In many university towns, students are the landlord’s financial backbone. With more than half of all college students living in off-campus housing away from parents, this population represents an opportunity for property owners to keep their university-based rental units consistently occupied. But before you hand over the keys, prepare your properties for the upcoming student influx, and protect yourself from legal repercussions with sound lease agreements.

Taking care of renters: six ways to step up your space

Basic safety first

Renters and parents want to know if your place is safe. Assure them it is by installing adequate lighting on the perimeter of the property, in hallways and stairwells. Install new door locks and check window locks to keep trouble out. If the property is fenced, inspect it and make needed repairs.

Safety 2.0: fire alarms, smoke detectors and CO2 monitors

Install or check the batteries in existing alarms and detectors, and show prospective tenants where they are and how they work, and perform an evacuation drill, so everyone knows how to get out.

Privacy matters

Install solid doors between rooms, to guarantee tenants some personal and private space.
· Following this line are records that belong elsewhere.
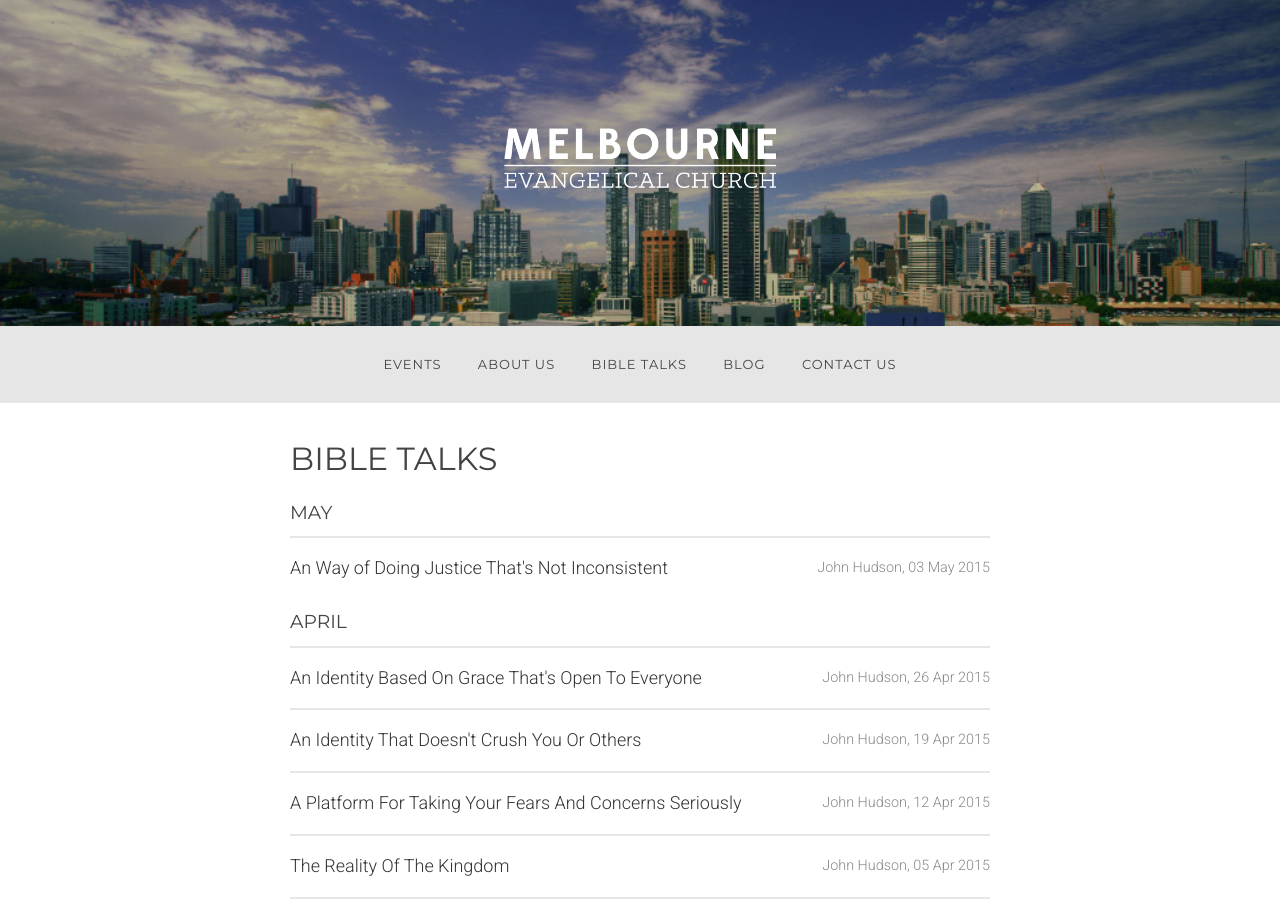
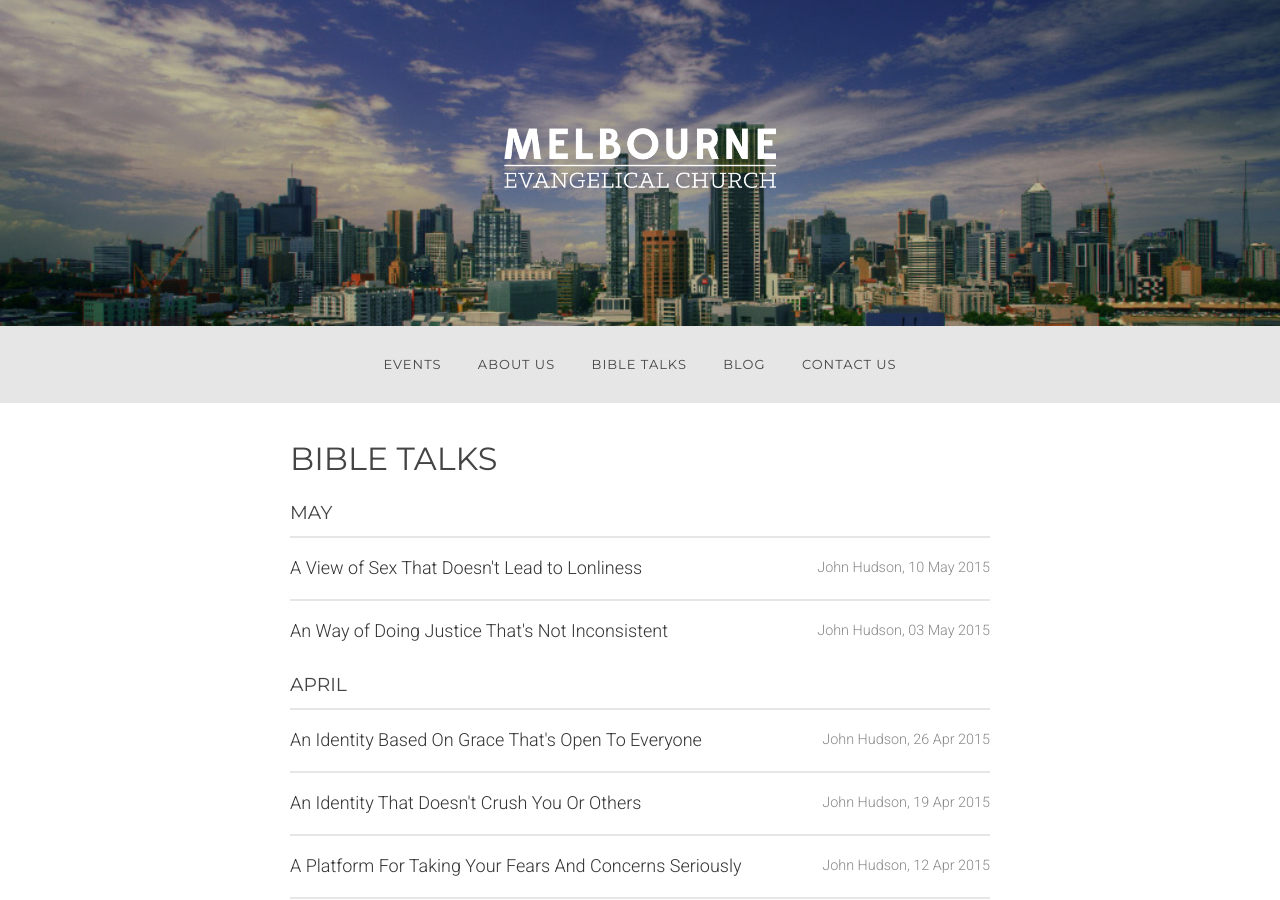
Before and after one commit to allanhortle/melbourneevangelicalchurch.com.au, a Jekyll site: the page built from talks/index.html, in a window 1280 px wide and 900 px high. Built offline with Jekyll 4.4.1, drawn with Linux system fonts in a browser that asks for light colours; Markdown is read by kramdown in place of the engine named in the settings.

Commit message:
sunday update

```diff
--- /dev/null
+++ b/_posts/2015/2015-05-10-1_corinthians_6(12)-7(7)-a_view_of_sex_that_doesnt_lead_to_lonliness-john_hudson.md
@@ -0,0 +1,9 @@
+---
+layout: post
+passage: 1 Corinthians 6:12-7:7
+title: A View of Sex That Doesn't Lead to Lonliness
+author: John Hudson
+date: 2015-05-10
+categories:
+    - The Relevance of Christianity
+---
```
Also changed, not shown: index.markdown (+0 -13 lines).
Good storage is a necessity, whether shelving for textbooks or closets for winter gear or sports paraphernalia. Use every inch of space (under the bed pull out drawers, lift-top tables) to provide extra room and privacy.

Dude, where’s my car parked?

Student parking’s a huge plus in a college town. Provide clear instructions on where and how to park, any vehicle size restrictions and if guest parking is allowed.

Professional cleaning/pest control

Before the first renter arrives, hire a professional company to deep-clean appliances and bathrooms, and have a pest control pro check for infestation. Nothing’s worse than taking the first month’s rent, then getting the call that the tenant found dead roaches in the microwave.

Digital done right

Electrical outlets, power strips and WiFi matter to today’s college students; the live on their devices. Check the strength of your properties’ WiFi signal, have at least two outlets per room and offer tenants a power strip for a nominal monthly fee.

Six solid lease agreements and marketing tips

Advertise where the students are looking

Wall flyers and posters in the student lounge are inefficient in the digital era. Use social media and know which sites are current with college students. If the university sells advertising space on their website, invest and reach the audience wants your rentals. Include photos of your property and add a “kicker” line to attract attention, such as rent- including utilities or cable TV.

Rent by the bed, not the apartment

This makes it easier to replace a departing tenant without affecting the status of the others living in the apartment.

Invest in background checks

It’s uncomfortable to ask for anyone’s references and job history, but a collegiate background check is no different from an employment check. Weed out obvious problems before they move into your unit, and save headaches later.

Keep updated contact information on renters

If a renter is missing, ill or fails to pay on time, you may need the assistance of the next-of-kin.

Be date-specific

Know the beginning and end dates of every school semester, and include them in the lease agreement, as part of the move in-move out deadlines. This allows timely turnover of property and avoids the “deadbeat dilemma” of students overstaying their paid welcome.

Put the house rules in writing

Include expectations regarding personal conduct, visitors, pets and basic maintenance in the lease agreement, and renters initial each rule, signifying they have read, understood and will abide by them, or face specified consequences.